The outlook for treasury is bright in 2014. FTSE companies and the Big 4 professional services firms are actively hiring throughout the country and salaries are rising.
The treasury recruitment market is continuing to gain momentum after a busy start to the year when a number of group treasurers switched roles. While there has been less activity at the senior level during the spring than over the Christmas period, many organisations are hiring into middle-management treasury positions such as treasury manager and dealer. The very largest companies – those in the FTSE 60 – are most actively recruiting – and employers come from a range of industry sectors including energy, oil and gas, and technology.
In response to the positive economic outlook, the Big 4 professional services firms are strengthening their treasury advisory practices. In particular, they are recruiting treasurers from industry who have between two and four years’ experience in a multinational treasury as well as strong academics. Sometimes they will even consider a candidate with just a year’s experience if that individual has outstanding potential.
Most of the churn in the treasury market is down to natural progression – treasurers moving on in their careers – and needing to be replaced. New roles are also being created and some smaller companies – which do not necessarily need a full-blown treasury function – are bringing in senior treasurers on an interim basis to help them to establish their banking arrangements and treasury policies. The introduction of derivative-reporting obligations under the European Market Infrastructure Regulation has added to the burden on treasuries this year, leading to demand for more staff.
While London is traditionally the busiest centre for treasury hiring, jobs are coming up across the UK and there is also considerable activity in Liverpool, Manchester and the Thames Valley, in particular. Employers are looking for proactive treasury professionals who can challenge established practices, make improvements and generate their own workload. Therefore, treasurers who are looking to move roles should be aware that employers are likely to rate their personal skills nearly as highly as their technical skills. Strong academics are strongly prized – employers look for professionals who have degrees in quantitative subjects such as maths, economics and engineering as well as a treasury or accounting qualification.
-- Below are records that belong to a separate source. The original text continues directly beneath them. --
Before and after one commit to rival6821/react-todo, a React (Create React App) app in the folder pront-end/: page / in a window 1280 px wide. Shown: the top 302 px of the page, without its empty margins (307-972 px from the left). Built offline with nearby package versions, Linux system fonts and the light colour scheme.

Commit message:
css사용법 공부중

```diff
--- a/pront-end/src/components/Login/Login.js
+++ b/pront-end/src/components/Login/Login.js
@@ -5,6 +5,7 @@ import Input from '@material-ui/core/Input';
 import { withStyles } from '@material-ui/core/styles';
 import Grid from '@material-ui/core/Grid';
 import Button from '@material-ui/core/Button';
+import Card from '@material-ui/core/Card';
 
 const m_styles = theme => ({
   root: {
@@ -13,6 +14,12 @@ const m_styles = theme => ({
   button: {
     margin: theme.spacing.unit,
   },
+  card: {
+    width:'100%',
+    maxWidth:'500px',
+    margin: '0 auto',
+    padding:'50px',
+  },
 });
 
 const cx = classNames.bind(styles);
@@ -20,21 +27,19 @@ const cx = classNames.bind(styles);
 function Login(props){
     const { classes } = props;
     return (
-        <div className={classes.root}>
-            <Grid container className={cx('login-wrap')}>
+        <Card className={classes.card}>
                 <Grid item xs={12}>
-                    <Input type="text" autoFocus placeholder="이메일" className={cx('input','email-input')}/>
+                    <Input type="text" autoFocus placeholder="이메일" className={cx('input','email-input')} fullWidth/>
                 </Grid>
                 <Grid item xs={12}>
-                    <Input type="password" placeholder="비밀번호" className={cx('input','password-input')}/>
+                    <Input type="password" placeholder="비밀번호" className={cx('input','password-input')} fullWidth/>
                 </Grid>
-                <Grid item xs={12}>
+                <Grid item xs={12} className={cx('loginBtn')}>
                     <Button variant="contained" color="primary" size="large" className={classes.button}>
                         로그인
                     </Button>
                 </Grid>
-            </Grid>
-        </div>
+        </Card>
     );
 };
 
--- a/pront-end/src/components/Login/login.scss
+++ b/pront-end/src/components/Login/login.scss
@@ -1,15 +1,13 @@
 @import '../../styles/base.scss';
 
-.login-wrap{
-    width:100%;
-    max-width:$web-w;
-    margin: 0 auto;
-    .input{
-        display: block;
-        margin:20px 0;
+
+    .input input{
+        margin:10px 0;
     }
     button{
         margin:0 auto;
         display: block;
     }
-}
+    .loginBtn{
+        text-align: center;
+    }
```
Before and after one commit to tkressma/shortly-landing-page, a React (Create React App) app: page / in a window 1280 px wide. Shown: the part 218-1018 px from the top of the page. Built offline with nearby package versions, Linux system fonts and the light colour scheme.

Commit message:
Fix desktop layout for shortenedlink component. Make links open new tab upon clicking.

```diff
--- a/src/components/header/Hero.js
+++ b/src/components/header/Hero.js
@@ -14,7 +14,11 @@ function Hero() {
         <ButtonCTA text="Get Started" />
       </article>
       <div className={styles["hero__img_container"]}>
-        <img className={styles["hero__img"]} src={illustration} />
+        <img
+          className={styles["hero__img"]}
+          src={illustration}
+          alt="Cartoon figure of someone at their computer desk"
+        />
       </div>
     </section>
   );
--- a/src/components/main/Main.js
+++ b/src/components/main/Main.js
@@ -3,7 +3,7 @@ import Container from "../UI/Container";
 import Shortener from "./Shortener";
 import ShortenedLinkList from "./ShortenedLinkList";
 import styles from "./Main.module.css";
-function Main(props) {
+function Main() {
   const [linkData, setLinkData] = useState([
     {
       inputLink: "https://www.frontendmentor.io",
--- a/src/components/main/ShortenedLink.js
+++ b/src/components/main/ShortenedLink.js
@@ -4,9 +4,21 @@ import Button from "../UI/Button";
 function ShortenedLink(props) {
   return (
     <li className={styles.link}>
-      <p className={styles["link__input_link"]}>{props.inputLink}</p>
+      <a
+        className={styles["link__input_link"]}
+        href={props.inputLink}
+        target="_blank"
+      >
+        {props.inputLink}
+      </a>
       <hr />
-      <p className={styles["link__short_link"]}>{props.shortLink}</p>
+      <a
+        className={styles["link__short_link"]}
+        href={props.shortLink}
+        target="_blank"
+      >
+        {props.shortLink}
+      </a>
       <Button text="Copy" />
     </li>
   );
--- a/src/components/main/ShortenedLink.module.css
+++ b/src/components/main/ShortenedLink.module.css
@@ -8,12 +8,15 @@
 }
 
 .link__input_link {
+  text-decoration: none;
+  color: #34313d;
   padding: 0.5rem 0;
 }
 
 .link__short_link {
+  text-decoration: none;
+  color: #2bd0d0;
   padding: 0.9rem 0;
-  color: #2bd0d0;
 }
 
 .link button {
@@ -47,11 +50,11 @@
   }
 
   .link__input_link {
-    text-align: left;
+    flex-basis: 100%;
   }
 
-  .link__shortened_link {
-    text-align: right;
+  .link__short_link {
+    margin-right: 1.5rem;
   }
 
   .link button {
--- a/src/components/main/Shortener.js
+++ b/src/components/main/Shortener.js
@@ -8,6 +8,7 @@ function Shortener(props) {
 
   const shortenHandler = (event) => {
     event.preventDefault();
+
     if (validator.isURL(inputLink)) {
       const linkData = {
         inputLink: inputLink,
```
Most treasury positions are permanent, although there is a steady stream of roles coming up to cover maternity leave and to support projects focused on the implementation of treasury management systems.
Salaries are rising and treasurers who move jobs are typically able to secure pay increases in the region of 2-3%. While they are looking for better packages, treasury professionals also want to know about the development options open to them if they switch to a new employer. Multiple offers and counter offers are becoming more common so it is important that hiring managers are decisive about making offers if they want to secure the best candidates. The longer they leave it, the more likely they are to lose out on a candidate to a competitor – or to that candidate’s current employer.
Looking ahead, the outlook for treasury is bright in 2014. As businesses feel increasingly positive about the strength of the recovery, they are becoming more confident about hiring into their treasury functions. But they also need to focus on retaining their best staff to prevent them being poached by competitors. We may see increased demand for treasurers with skills in M&A and initial public offerings as the year progresses.